Catherine Rampell wants to criminalize wage theft:
“Wage theft” is an old problem. It can take many forms, including paying less than the minimum hourly wage, working employees off the clock, not paying required overtime rates and shifting hours into the next pay period so that overtime isn’t incurred. Unfortunately, reliable data on the magnitude of the problem are scarce. Workers can be afraid to report the theft for fear of losing their jobs altogether, especially in today’s terrible economy, and many don’t know their rights. Often workers don’t even realize their pay is being skimmed. …
The consequences for wage theft are rare, small and not particularly deterring. Even when government investigators pursue these complaints, for example, criminal charges are rarely filed. Harsher penalties, including prison time, should be on the table more often when willful wrongdoing is proved. Thieves caught stealing thousands of dollars from someone’s home can go to jail; the same should be true for thieves caught stealing thousands of dollars from someone’s paycheck.
Kathleen Geier approves:
Though some people might argue that hard time for the wage thieves is a harsh penalty, I’m not one of them.
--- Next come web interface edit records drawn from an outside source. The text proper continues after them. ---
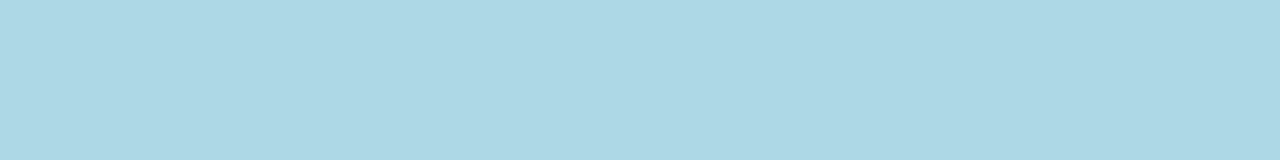
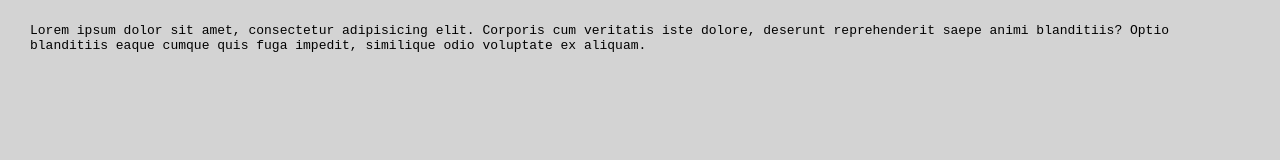
Before and after one commit to CrimsonMoth/CSS3-Basics, a plain HTML site: page 22. Media Qieries/index.html in a window 1280 px wide. Drawn offline with nearby package versions, Linux system fonts and the light colour scheme; files that its build step writes are made by us from their sources.

Commit message:
Add files via upload

```diff
--- /dev/null
+++ b/22. Media Qieries/css/styles.css
@@ -0,0 +1,8 @@
+body {
+  padding: 10px 30px;
+  margin: 0;
+  height: 100vh;
+  background-color: lightgray;
+  font-family: monospace;
+  font-size: 24;
+}
--- a/22. Media Qieries/index.html
+++ b/22. Media Qieries/index.html
@@ -7,5 +7,13 @@
     <title>CSS/CSS3/Media Queries</title>
     <link rel="stylesheet" href="css/styles.css" />
   </head>
-  <body></body>
+  <body>
+    <!-- <h1>Hello world</h1> -->
+    <p>
+      Lorem ipsum dolor sit amet, consectetur adipisicing elit. Corporis cum
+      veritatis iste dolore, deserunt reprehenderit saepe animi blanditiis?
+      Optio blanditiis eaque cumque quis fuga impedit, similique odio voluptate
+      ex aliquam.
+    </p>
+  </body>
 </html>
```
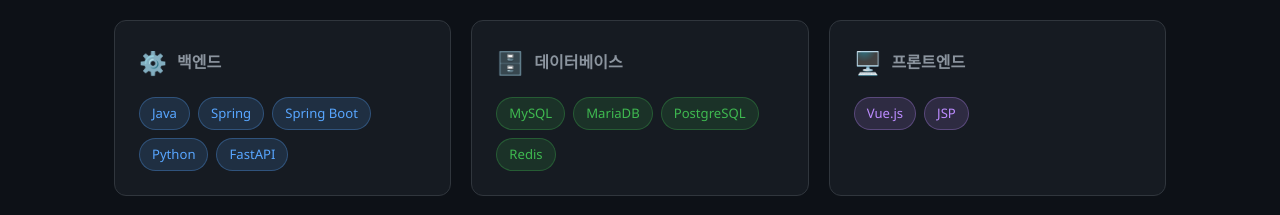
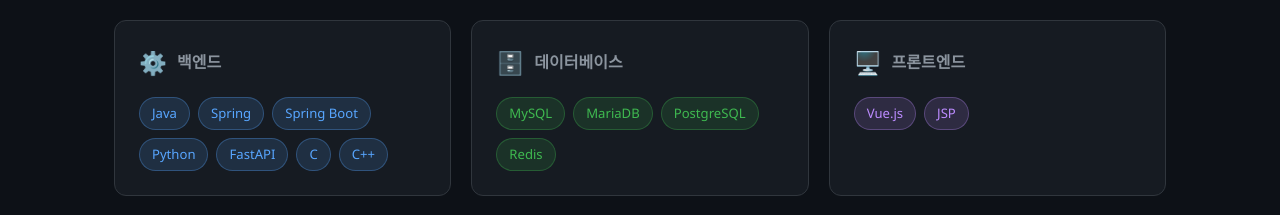
Before and after one commit to donghyoya/Portfolio, a Vue app: page / in a window 1280 px wide. Shown: the part 1620-1835 px from the top of the page. Built offline with nearby package versions, Linux system fonts and the light colour scheme.

Commit message:
[AI] #76 기술추가

```diff
--- a/src/components/SkillsSection.vue
+++ b/src/components/SkillsSection.vue
@@ -28,7 +28,7 @@
     label: '백엔드',
     icon: '⚙️',
     color: '#58a6ff',
-    skills: ['Java', 'Spring', 'Spring Boot', 'Python', 'FastAPI'],
+    skills: ['Java', 'Spring', 'Spring Boot', 'Python', 'FastAPI', 'C', 'C++'],
   },
   {
     label: '데이터베이스',
```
We call this practice “theft” because that is what it is. Just as anti-choicers who refer to abortion as “murder” should either embrace the logic of their own argument and support prison time for women who undergo abortions, or abandon the use of the “murder” label altogether when applied to abortion, the opponents of wage theft should stand firmly in favor of prison sentences for those convicted of this sleazy, bottom-feeding crime.